As we run processes (software) on our systems, we start to consume the resources available to us. For example if we have four CPU cores, each running at 3.0GHz, then we have a lot of compute power available to us, but it's still finite. If we have 16GB of RAM, then we have access to a lot of RAM, but it's still finite. The same applies to disk (storage) and network resources - they're finite in their ability to run parallel workloads but can repeatedly run workloads over and over with ease.
Although the resources we have available to use can continuously run forever - or until a hardware failure - they can only run so much at any one time. That's why we measure the performance of our systems: to make sure we're running just the right amount of workload on them so that they're being using efficiently but not over used that we get crashes, bottlenecks or poor performance.
The kind of metrics we're interested in at this point in time include:
- The percentage of CPU time used by a process or group of processes
- The amount of RAM being used by a process or processes
- How much disk I/O we're seeing from a process
- Network throughput per process
These are the basic metrics we want to be able to measure so that we can get an idea of what's happening on a system and what's causing it.
With this information we can find processes that are causing problems and attempt to optimise things.

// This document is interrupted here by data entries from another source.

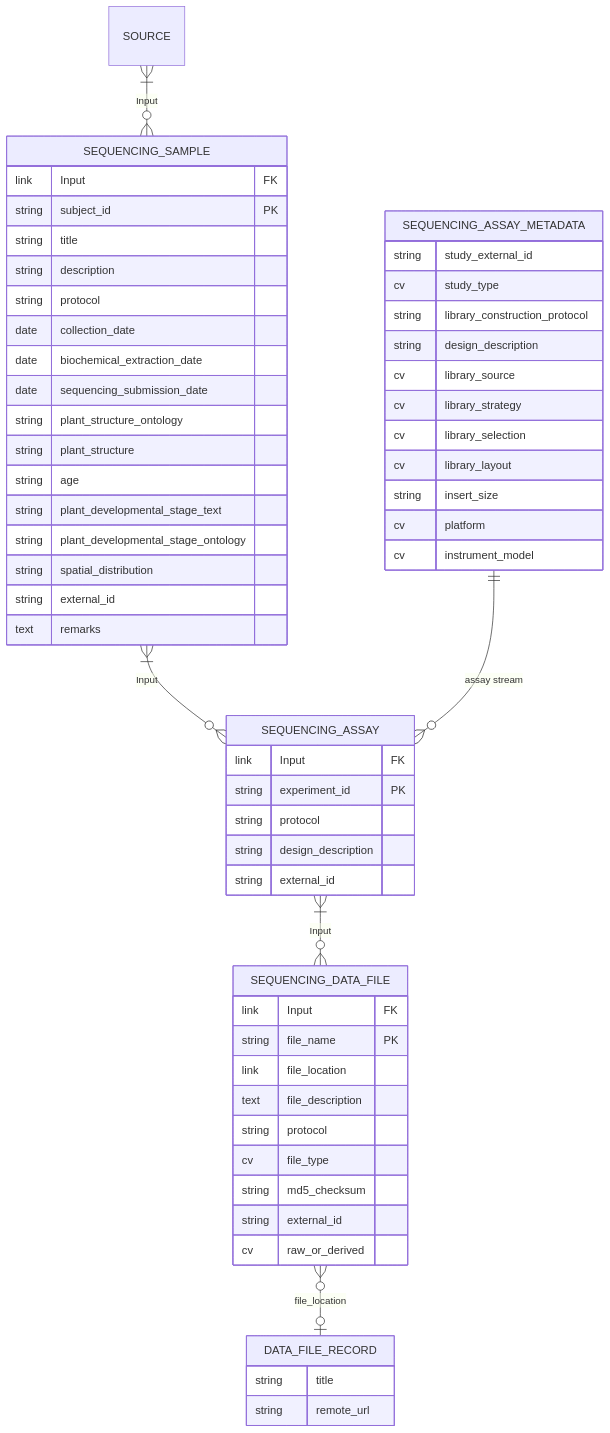
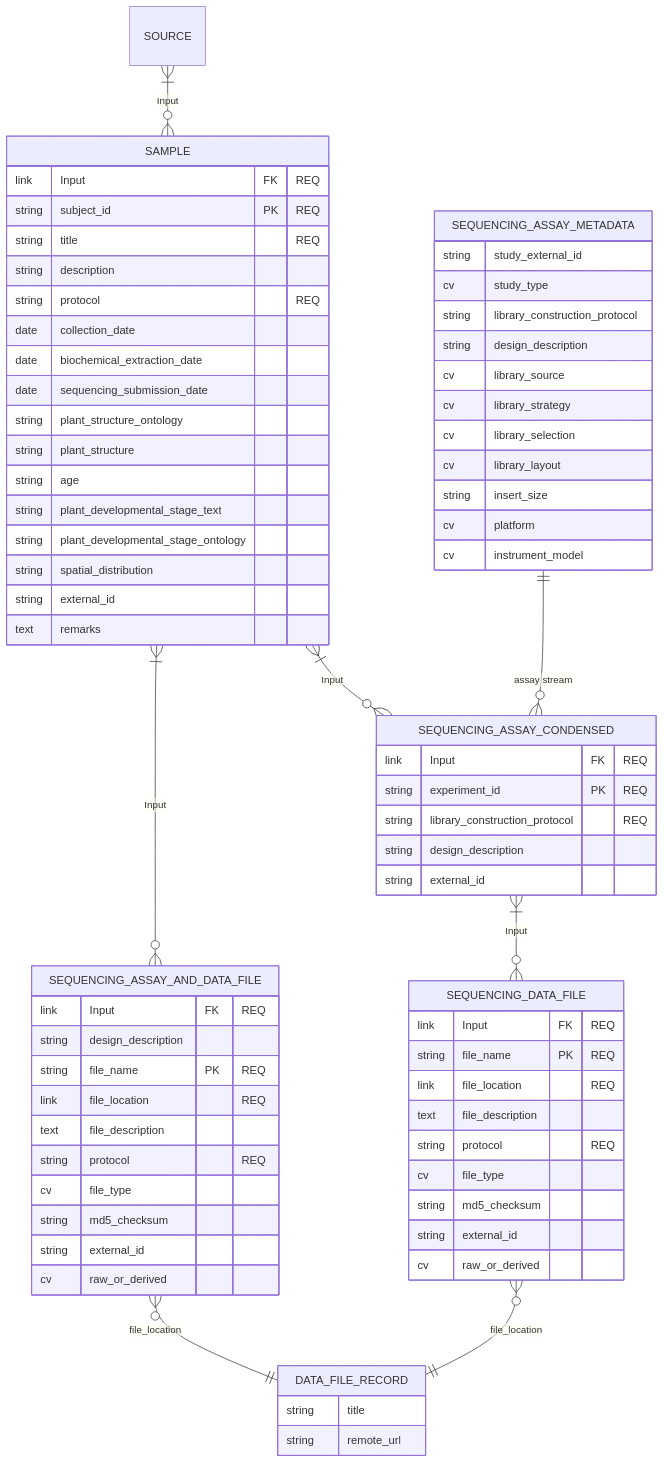
One commit to CropXR/documentation changed the third of 5 diagrams in docs/concepts/metadata-model.md. Above: the diagram before and after it, drawn with Mermaid. The commit also changed other lines of this file, not shown here.

Commit message:
docs(concepts): draw the diagrams from model 1.0 as requested, not the current 1.3.0

````diff
--- a/docs/concepts/metadata-model.md
+++ b/docs/concepts/metadata-model.md
@@ -177,62 +161,76 @@
 ```mermaid
 erDiagram
-    SOURCE }|--o{ SEQUENCING_SAMPLE : Input
-    SEQUENCING_SAMPLE }|--o{ SEQUENCING_ASSAY : Input
-    SEQUENCING_ASSAY }|--o{ SEQUENCING_DATA_FILE : Input
-    SEQUENCING_DATA_FILE }o--o| DATA_FILE_RECORD : file_location
-    SEQUENCING_ASSAY_METADATA ||--o{ SEQUENCING_ASSAY : "assay stream"
+    SOURCE }|--o{ SAMPLE : Input
+    SAMPLE }|--o{ SEQUENCING_ASSAY_CONDENSED : Input
+    SEQUENCING_ASSAY_CONDENSED }|--o{ SEQUENCING_DATA_FILE : Input
+    SAMPLE }|--o{ SEQUENCING_ASSAY_AND_DATA_FILE : Input
+    SEQUENCING_DATA_FILE }o--|| DATA_FILE_RECORD : file_location
+    SEQUENCING_ASSAY_AND_DATA_FILE }o--|| DATA_FILE_RECORD : file_location
+    SEQUENCING_ASSAY_METADATA ||--o{ SEQUENCING_ASSAY_CONDENSED : "assay stream"
 
-    SEQUENCING_SAMPLE {
-        link Input FK
-        string subject_id PK
-        string title
+    SAMPLE {
+        link Input FK "REQ"
+        string subject_id PK "REQ"
+        string title "REQ"
         string description
-        string protocol
+        string protocol "REQ"
         date collection_date
         date biochemical_extraction_date
         date sequencing_submission_date
         string plant_structure_ontology
         string plant_structure
         string age
         string plant_developmental_stage_text
         string plant_developmental_stage_ontology
         string spatial_distribution
         string external_id
         text remarks
     }
-    SEQUENCING_ASSAY {
-        link Input FK
-        string experiment_id PK
-        string protocol
+    SEQUENCING_ASSAY_CONDENSED {
+        link Input FK "REQ"
+        string experiment_id PK "REQ"
+        string library_construction_protocol "REQ"
         string design_description
         string external_id
     }
     SEQUENCING_DATA_FILE {
-        link Input FK
-        string file_name PK
-        link file_location
+        link Input FK "REQ"
+        string file_name PK "REQ"
+        link file_location "REQ"
         text file_description
-        string protocol
+        string protocol "REQ"
+        cv file_type
+        string md5_checksum
+        string external_id
+        cv raw_or_derived
+    }
+    SEQUENCING_ASSAY_AND_DATA_FILE {
+        link Input FK "REQ"
+        string design_description
+        string file_name PK "REQ"
+        link file_location "REQ"
+        text file_description
+        string protocol "REQ"
         cv file_type
         string md5_checksum
         string external_id
         cv raw_or_derived
     }
     SEQUENCING_ASSAY_METADATA {
         string study_external_id
         cv study_type
         string library_construction_protocol
         string design_description
         cv library_source
         cv library_strategy
         cv library_selection
         cv library_layout
         string insert_size
         cv platform
         cv instrument_model
     }
     DATA_FILE_RECORD {
         string title
         string remote_url
     }
 ```
````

We'll explore these metrics using simple tools available to us free of charge and in some cases, built-in to the operating system.